_What is expected:_
Write the records out again exactly, but without pictures.

☆ ☆ ☆ ☆

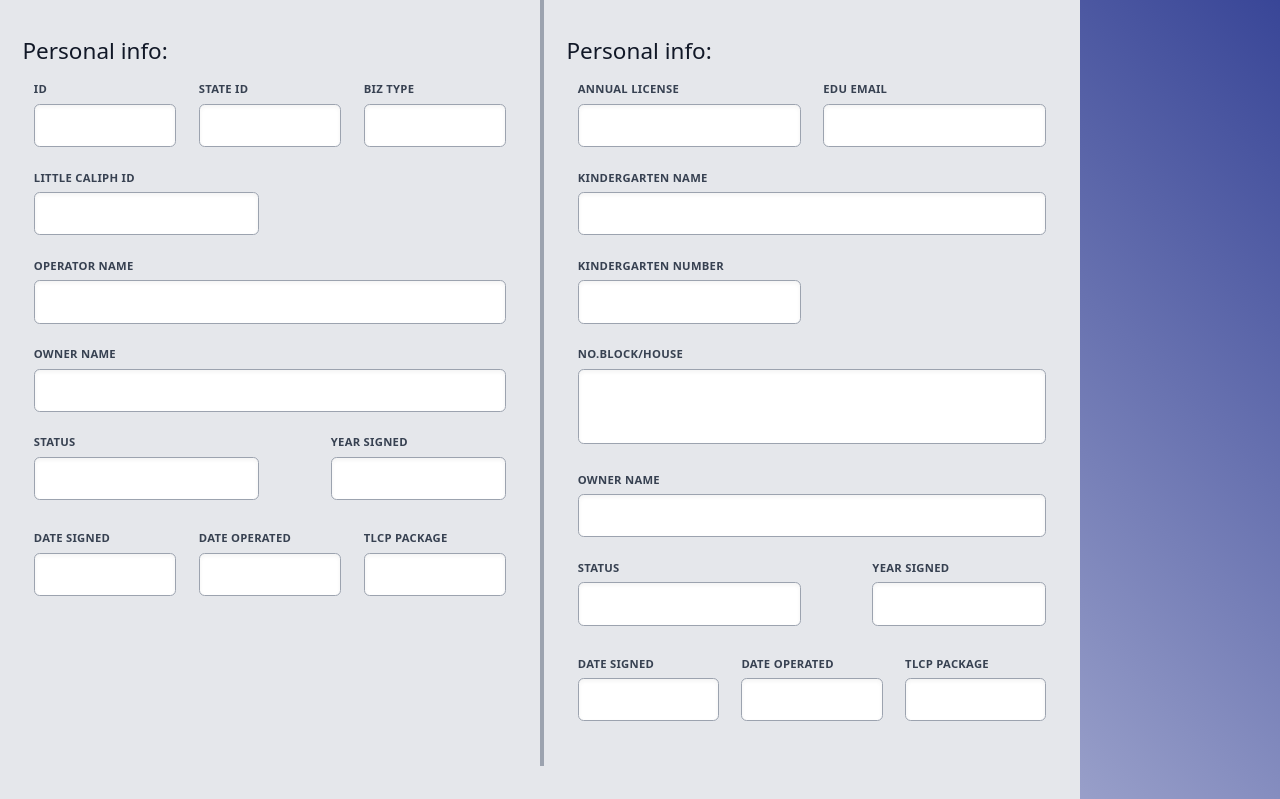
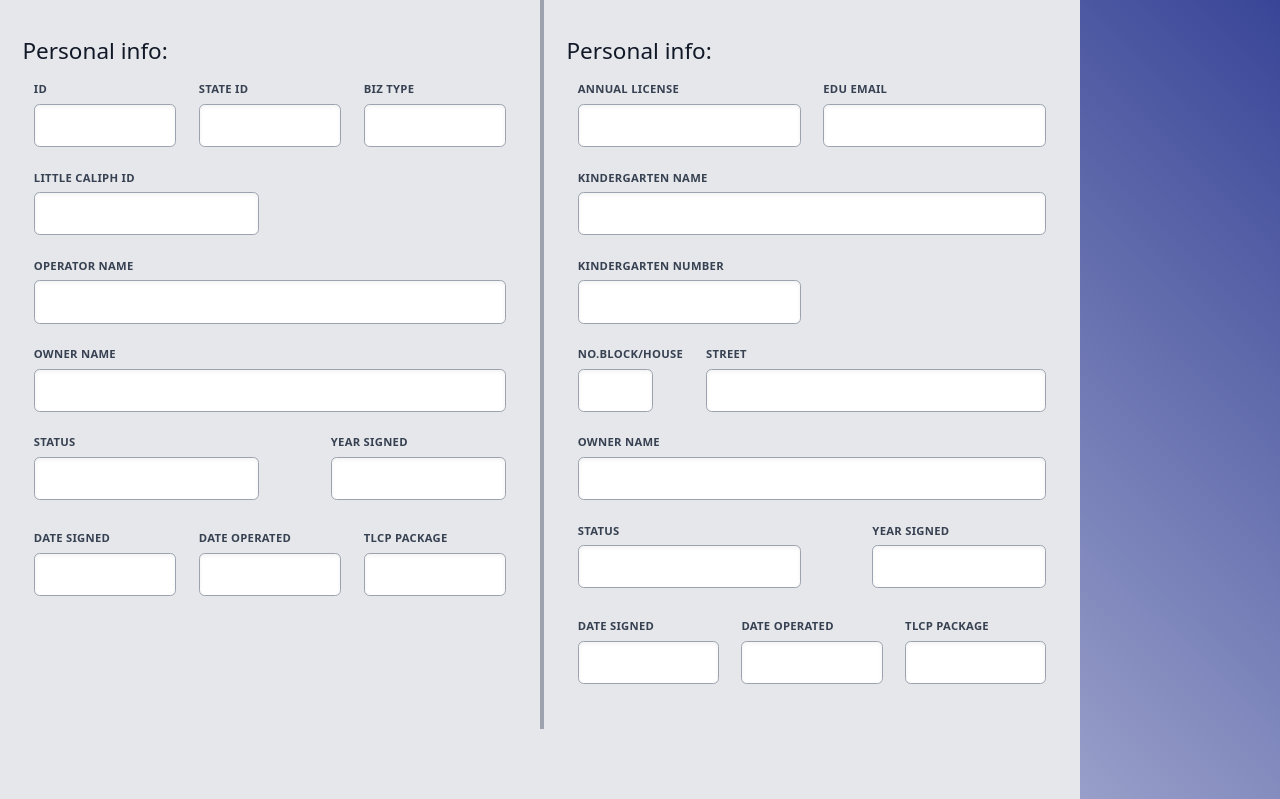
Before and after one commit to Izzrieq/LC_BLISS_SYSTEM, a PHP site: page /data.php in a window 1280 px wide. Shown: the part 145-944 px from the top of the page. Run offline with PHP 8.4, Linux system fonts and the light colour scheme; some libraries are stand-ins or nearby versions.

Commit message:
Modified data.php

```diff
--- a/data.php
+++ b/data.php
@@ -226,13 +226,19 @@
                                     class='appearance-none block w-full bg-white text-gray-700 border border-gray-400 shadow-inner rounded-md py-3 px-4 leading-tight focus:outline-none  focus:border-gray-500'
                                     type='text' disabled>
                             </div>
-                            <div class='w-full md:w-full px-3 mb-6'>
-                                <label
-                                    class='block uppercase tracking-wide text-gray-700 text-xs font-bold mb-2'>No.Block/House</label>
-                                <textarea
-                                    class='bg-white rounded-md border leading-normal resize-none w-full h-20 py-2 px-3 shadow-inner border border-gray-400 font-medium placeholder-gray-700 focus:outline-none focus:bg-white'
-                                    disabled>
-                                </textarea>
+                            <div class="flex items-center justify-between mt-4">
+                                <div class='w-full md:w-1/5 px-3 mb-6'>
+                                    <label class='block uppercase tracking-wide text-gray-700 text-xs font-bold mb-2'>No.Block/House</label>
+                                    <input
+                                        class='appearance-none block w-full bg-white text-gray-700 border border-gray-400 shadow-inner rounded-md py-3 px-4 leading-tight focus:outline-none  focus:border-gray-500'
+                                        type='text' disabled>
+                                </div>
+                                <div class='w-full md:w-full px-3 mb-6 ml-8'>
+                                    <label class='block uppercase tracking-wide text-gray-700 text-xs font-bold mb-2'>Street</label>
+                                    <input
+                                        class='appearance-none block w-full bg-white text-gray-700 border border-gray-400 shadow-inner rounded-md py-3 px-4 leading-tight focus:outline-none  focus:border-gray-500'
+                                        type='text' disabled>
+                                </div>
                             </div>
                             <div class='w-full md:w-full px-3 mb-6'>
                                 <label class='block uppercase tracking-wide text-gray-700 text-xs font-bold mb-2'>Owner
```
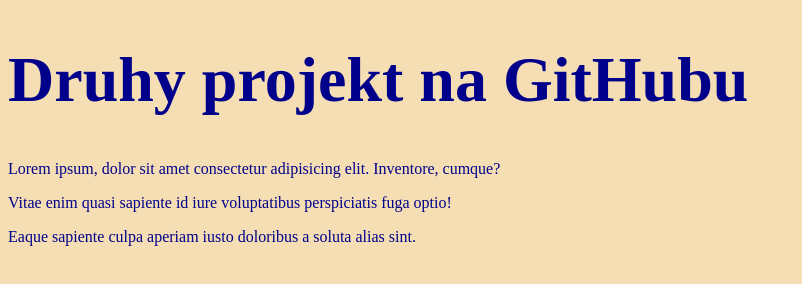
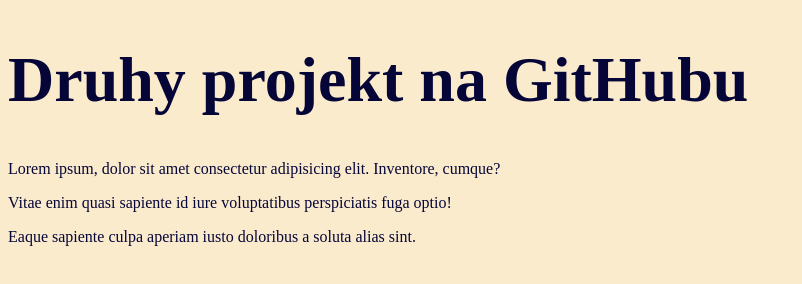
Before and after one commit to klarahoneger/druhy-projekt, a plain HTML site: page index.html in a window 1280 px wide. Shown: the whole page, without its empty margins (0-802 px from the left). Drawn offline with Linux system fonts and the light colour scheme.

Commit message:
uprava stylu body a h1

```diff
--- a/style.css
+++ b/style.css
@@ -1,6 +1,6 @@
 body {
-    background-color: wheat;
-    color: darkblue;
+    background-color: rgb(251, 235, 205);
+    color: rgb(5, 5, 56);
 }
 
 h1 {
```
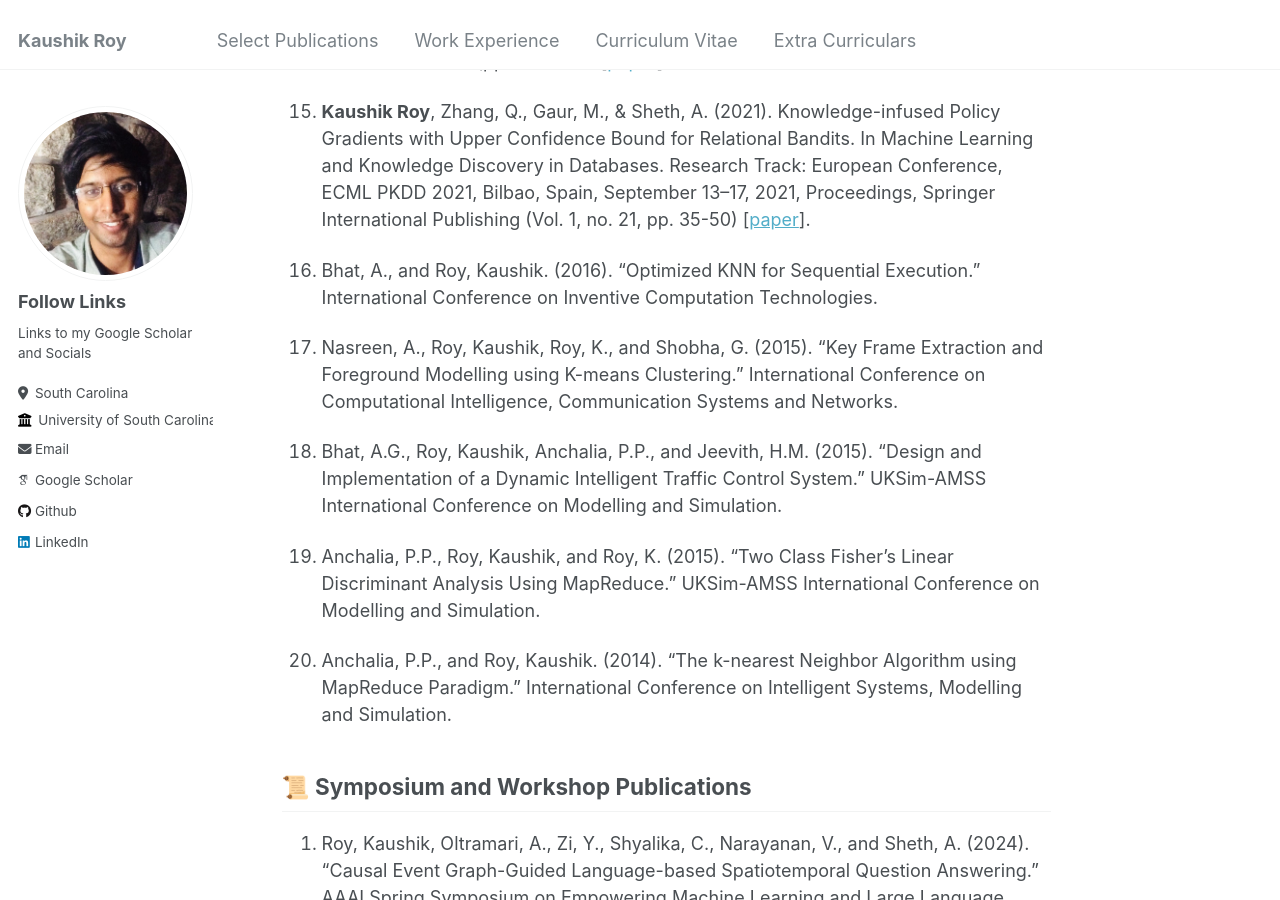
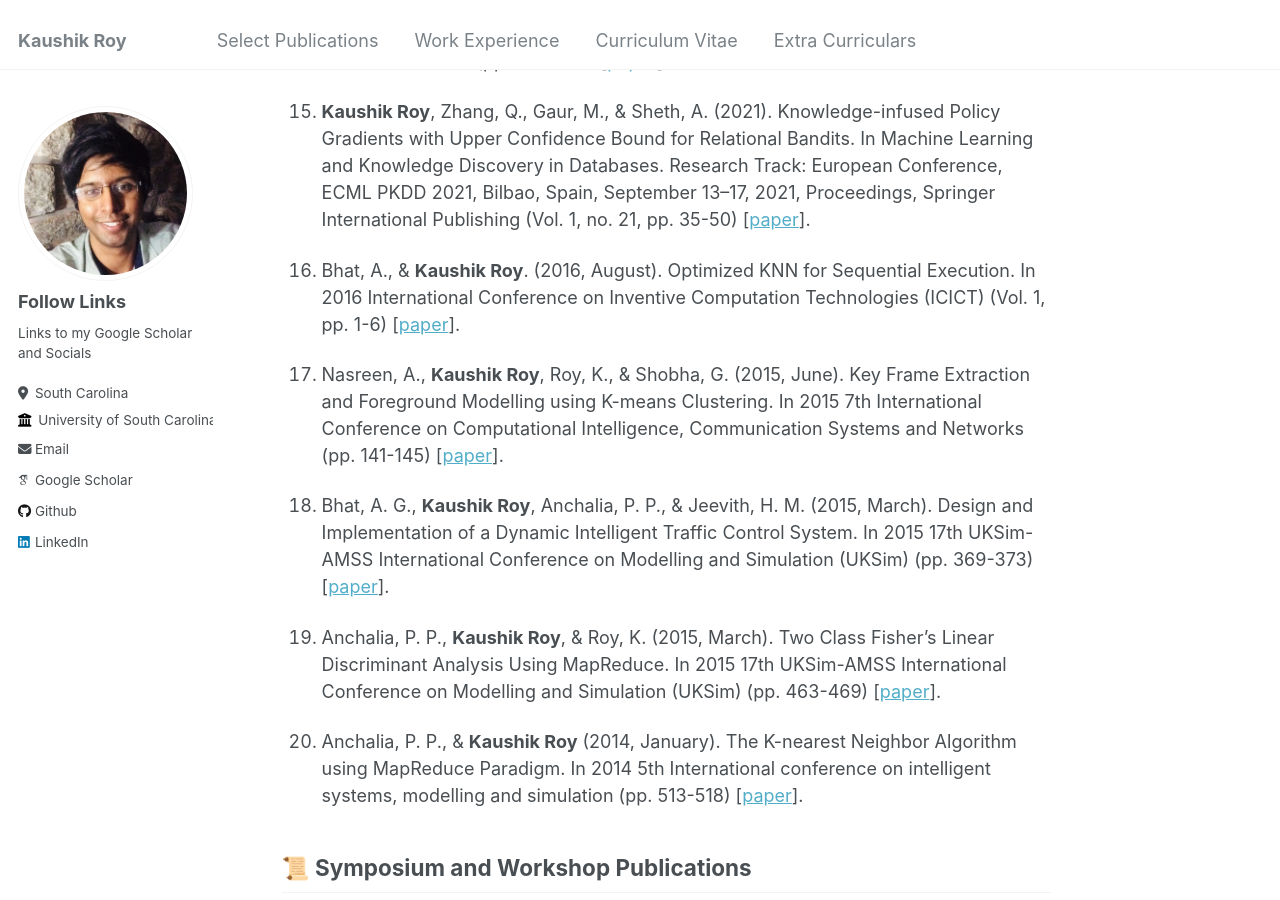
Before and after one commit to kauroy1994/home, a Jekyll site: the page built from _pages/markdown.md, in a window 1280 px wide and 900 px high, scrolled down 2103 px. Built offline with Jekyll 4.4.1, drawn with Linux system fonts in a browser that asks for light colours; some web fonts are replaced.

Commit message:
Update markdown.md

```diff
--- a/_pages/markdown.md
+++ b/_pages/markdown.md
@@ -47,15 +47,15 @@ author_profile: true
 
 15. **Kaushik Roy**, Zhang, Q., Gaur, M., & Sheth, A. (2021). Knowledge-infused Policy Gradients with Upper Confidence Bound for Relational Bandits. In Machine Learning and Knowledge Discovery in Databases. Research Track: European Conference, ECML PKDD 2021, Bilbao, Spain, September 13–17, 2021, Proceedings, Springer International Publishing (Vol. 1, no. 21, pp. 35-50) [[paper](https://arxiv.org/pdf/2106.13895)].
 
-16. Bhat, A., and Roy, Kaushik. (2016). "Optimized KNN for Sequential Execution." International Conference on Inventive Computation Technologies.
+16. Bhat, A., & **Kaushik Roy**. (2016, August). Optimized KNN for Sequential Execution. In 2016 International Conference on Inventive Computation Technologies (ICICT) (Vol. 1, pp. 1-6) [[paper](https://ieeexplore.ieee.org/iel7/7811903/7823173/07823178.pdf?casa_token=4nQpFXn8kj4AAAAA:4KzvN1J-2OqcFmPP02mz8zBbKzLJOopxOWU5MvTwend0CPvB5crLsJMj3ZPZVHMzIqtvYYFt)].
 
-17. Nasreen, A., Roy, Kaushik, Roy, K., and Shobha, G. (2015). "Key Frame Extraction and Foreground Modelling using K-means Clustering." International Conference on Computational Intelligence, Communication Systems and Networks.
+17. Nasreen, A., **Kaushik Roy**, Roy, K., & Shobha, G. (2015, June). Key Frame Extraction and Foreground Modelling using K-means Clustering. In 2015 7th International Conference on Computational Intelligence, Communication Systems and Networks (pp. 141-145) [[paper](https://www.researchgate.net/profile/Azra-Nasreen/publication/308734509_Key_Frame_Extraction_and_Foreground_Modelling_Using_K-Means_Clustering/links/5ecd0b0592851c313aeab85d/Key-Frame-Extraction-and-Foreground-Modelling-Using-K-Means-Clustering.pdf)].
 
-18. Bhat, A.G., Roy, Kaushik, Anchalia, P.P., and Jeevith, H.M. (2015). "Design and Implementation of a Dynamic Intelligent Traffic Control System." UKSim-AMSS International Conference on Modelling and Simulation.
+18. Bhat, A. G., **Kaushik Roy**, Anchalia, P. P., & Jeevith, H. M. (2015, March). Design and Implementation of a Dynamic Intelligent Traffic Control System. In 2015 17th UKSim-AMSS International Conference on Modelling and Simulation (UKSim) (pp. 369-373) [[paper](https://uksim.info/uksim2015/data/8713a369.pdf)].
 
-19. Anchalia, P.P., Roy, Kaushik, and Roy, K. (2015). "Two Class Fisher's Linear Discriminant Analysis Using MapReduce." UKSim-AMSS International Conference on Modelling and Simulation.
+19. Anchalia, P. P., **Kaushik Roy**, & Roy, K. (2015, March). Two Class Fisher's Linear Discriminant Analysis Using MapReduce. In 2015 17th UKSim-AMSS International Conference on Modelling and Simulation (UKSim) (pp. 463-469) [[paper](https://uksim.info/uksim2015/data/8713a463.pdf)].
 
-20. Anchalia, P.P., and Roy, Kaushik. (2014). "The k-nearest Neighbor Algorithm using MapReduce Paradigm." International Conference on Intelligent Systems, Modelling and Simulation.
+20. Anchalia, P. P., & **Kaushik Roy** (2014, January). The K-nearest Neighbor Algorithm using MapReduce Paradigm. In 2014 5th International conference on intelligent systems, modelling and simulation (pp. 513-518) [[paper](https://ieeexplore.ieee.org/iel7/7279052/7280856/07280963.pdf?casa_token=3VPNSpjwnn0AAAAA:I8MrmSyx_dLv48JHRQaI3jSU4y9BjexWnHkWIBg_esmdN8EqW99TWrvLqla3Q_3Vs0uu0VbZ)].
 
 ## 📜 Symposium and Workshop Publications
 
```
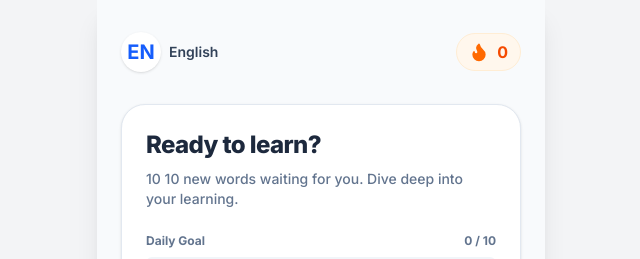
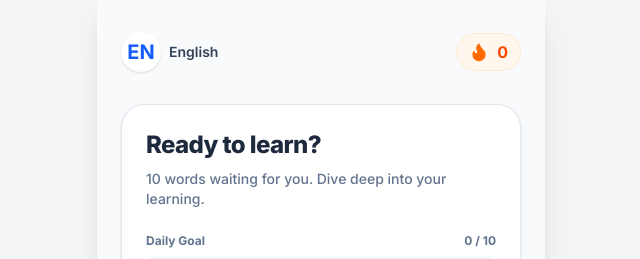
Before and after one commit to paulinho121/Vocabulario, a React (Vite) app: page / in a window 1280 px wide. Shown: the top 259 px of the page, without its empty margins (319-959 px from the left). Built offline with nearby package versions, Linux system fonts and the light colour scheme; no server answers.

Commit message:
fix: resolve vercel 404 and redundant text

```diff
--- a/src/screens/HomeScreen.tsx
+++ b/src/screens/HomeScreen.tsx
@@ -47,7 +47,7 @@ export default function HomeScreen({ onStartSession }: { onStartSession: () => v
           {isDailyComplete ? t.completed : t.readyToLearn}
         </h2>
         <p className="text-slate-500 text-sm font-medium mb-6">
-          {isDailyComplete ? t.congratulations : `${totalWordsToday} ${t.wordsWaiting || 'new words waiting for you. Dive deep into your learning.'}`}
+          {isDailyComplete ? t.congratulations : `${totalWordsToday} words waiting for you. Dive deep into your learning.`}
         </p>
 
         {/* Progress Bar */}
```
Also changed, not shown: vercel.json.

☆ ☆ ☆ ☆

_Exercise response:_
Before and after one commit to Izzrieq/LC_BLISS_SYSTEM, a PHP site: page /data.php in a window 1280 px wide. Shown: the part 145-944 px from the top of the page. Run offline with PHP 8.4, Linux system fonts and the light colour scheme; some libraries are stand-ins or nearby versions.

Commit message:
Modified data.php

```diff
--- a/data.php
+++ b/data.php
@@ -226,13 +226,19 @@
                                     class='appearance-none block w-full bg-white text-gray-700 border border-gray-400 shadow-inner rounded-md py-3 px-4 leading-tight focus:outline-none  focus:border-gray-500'
                                     type='text' disabled>
                             </div>
-                            <div class='w-full md:w-full px-3 mb-6'>
-                                <label
-                                    class='block uppercase tracking-wide text-gray-700 text-xs font-bold mb-2'>No.Block/House</label>
-                                <textarea
-                                    class='bg-white rounded-md border leading-normal resize-none w-full h-20 py-2 px-3 shadow-inner border border-gray-400 font-medium placeholder-gray-700 focus:outline-none focus:bg-white'
-                                    disabled>
-                                </textarea>
+                            <div class="flex items-center justify-between mt-4">
+                                <div class='w-full md:w-1/5 px-3 mb-6'>
+                                    <label class='block uppercase tracking-wide text-gray-700 text-xs font-bold mb-2'>No.Block/House</label>
+                                    <input
+                                        class='appearance-none block w-full bg-white text-gray-700 border border-gray-400 shadow-inner rounded-md py-3 px-4 leading-tight focus:outline-none  focus:border-gray-500'
+                                        type='text' disabled>
+                                </div>
+                                <div class='w-full md:w-full px-3 mb-6 ml-8'>
+                                    <label class='block uppercase tracking-wide text-gray-700 text-xs font-bold mb-2'>Street</label>
+                                    <input
+                                        class='appearance-none block w-full bg-white text-gray-700 border border-gray-400 shadow-inner rounded-md py-3 px-4 leading-tight focus:outline-none  focus:border-gray-500'
+                                        type='text' disabled>
+                                </div>
                             </div>
                             <div class='w-full md:w-full px-3 mb-6'>
                                 <label class='block uppercase tracking-wide text-gray-700 text-xs font-bold mb-2'>Owner
```
Before and after one commit to klarahoneger/druhy-projekt, a plain HTML site: page index.html in a window 1280 px wide. Shown: the whole page, without its empty margins (0-802 px from the left). Drawn offline with Linux system fonts and the light colour scheme.

Commit message:
uprava stylu body a h1

```diff
--- a/style.css
+++ b/style.css
@@ -1,6 +1,6 @@
 body {
-    background-color: wheat;
-    color: darkblue;
+    background-color: rgb(251, 235, 205);
+    color: rgb(5, 5, 56);
 }
 
 h1 {
```
Before and after one commit to kauroy1994/home, a Jekyll site: the page built from _pages/markdown.md, in a window 1280 px wide and 900 px high, scrolled down 2103 px. Built offline with Jekyll 4.4.1, drawn with Linux system fonts in a browser that asks for light colours; some web fonts are replaced.

Commit message:
Update markdown.md

```diff
--- a/_pages/markdown.md
+++ b/_pages/markdown.md
@@ -47,15 +47,15 @@ author_profile: true
 
 15. **Kaushik Roy**, Zhang, Q., Gaur, M., & Sheth, A. (2021). Knowledge-infused Policy Gradients with Upper Confidence Bound for Relational Bandits. In Machine Learning and Knowledge Discovery in Databases. Research Track: European Conference, ECML PKDD 2021, Bilbao, Spain, September 13–17, 2021, Proceedings, Springer International Publishing (Vol. 1, no. 21, pp. 35-50) [[paper](https://arxiv.org/pdf/2106.13895)].
 
-16. Bhat, A., and Roy, Kaushik. (2016). "Optimized KNN for Sequential Execution." International Conference on Inventive Computation Technologies.
+16. Bhat, A., & **Kaushik Roy**. (2016, August). Optimized KNN for Sequential Execution. In 2016 International Conference on Inventive Computation Technologies (ICICT) (Vol. 1, pp. 1-6) [[paper](https://ieeexplore.ieee.org/iel7/7811903/7823173/07823178.pdf?casa_token=4nQpFXn8kj4AAAAA:4KzvN1J-2OqcFmPP02mz8zBbKzLJOopxOWU5MvTwend0CPvB5crLsJMj3ZPZVHMzIqtvYYFt)].
 
-17. Nasreen, A., Roy, Kaushik, Roy, K., and Shobha, G. (2015). "Key Frame Extraction and Foreground Modelling using K-means Clustering." International Conference on Computational Intelligence, Communication Systems and Networks.
+17. Nasreen, A., **Kaushik Roy**, Roy, K., & Shobha, G. (2015, June). Key Frame Extraction and Foreground Modelling using K-means Clustering. In 2015 7th International Conference on Computational Intelligence, Communication Systems and Networks (pp. 141-145) [[paper](https://www.researchgate.net/profile/Azra-Nasreen/publication/308734509_Key_Frame_Extraction_and_Foreground_Modelling_Using_K-Means_Clustering/links/5ecd0b0592851c313aeab85d/Key-Frame-Extraction-and-Foreground-Modelling-Using-K-Means-Clustering.pdf)].
 
-18. Bhat, A.G., Roy, Kaushik, Anchalia, P.P., and Jeevith, H.M. (2015). "Design and Implementation of a Dynamic Intelligent Traffic Control System." UKSim-AMSS International Conference on Modelling and Simulation.
+18. Bhat, A. G., **Kaushik Roy**, Anchalia, P. P., & Jeevith, H. M. (2015, March). Design and Implementation of a Dynamic Intelligent Traffic Control System. In 2015 17th UKSim-AMSS International Conference on Modelling and Simulation (UKSim) (pp. 369-373) [[paper](https://uksim.info/uksim2015/data/8713a369.pdf)].
 
-19. Anchalia, P.P., Roy, Kaushik, and Roy, K. (2015). "Two Class Fisher's Linear Discriminant Analysis Using MapReduce." UKSim-AMSS International Conference on Modelling and Simulation.
+19. Anchalia, P. P., **Kaushik Roy**, & Roy, K. (2015, March). Two Class Fisher's Linear Discriminant Analysis Using MapReduce. In 2015 17th UKSim-AMSS International Conference on Modelling and Simulation (UKSim) (pp. 463-469) [[paper](https://uksim.info/uksim2015/data/8713a463.pdf)].
 
-20. Anchalia, P.P., and Roy, Kaushik. (2014). "The k-nearest Neighbor Algorithm using MapReduce Paradigm." International Conference on Intelligent Systems, Modelling and Simulation.
+20. Anchalia, P. P., & **Kaushik Roy** (2014, January). The K-nearest Neighbor Algorithm using MapReduce Paradigm. In 2014 5th International conference on intelligent systems, modelling and simulation (pp. 513-518) [[paper](https://ieeexplore.ieee.org/iel7/7279052/7280856/07280963.pdf?casa_token=3VPNSpjwnn0AAAAA:I8MrmSyx_dLv48JHRQaI3jSU4y9BjexWnHkWIBg_esmdN8EqW99TWrvLqla3Q_3Vs0uu0VbZ)].
 
 ## 📜 Symposium and Workshop Publications
 
```
Before and after one commit to paulinho121/Vocabulario, a React (Vite) app: page / in a window 1280 px wide. Shown: the top 259 px of the page, without its empty margins (319-959 px from the left). Built offline with nearby package versions, Linux system fonts and the light colour scheme; no server answers.

Commit message:
fix: resolve vercel 404 and redundant text

```diff
--- a/src/screens/HomeScreen.tsx
+++ b/src/screens/HomeScreen.tsx
@@ -47,7 +47,7 @@ export default function HomeScreen({ onStartSession }: { onStartSession: () => v
           {isDailyComplete ? t.completed : t.readyToLearn}
         </h2>
         <p className="text-slate-500 text-sm font-medium mb-6">
-          {isDailyComplete ? t.congratulations : `${totalWordsToday} ${t.wordsWaiting || 'new words waiting for you. Dive deep into your learning.'}`}
+          {isDailyComplete ? t.congratulations : `${totalWordsToday} words waiting for you. Dive deep into your learning.`}
         </p>
 
         {/* Progress Bar */}
```
Also changed, not shown: vercel.json.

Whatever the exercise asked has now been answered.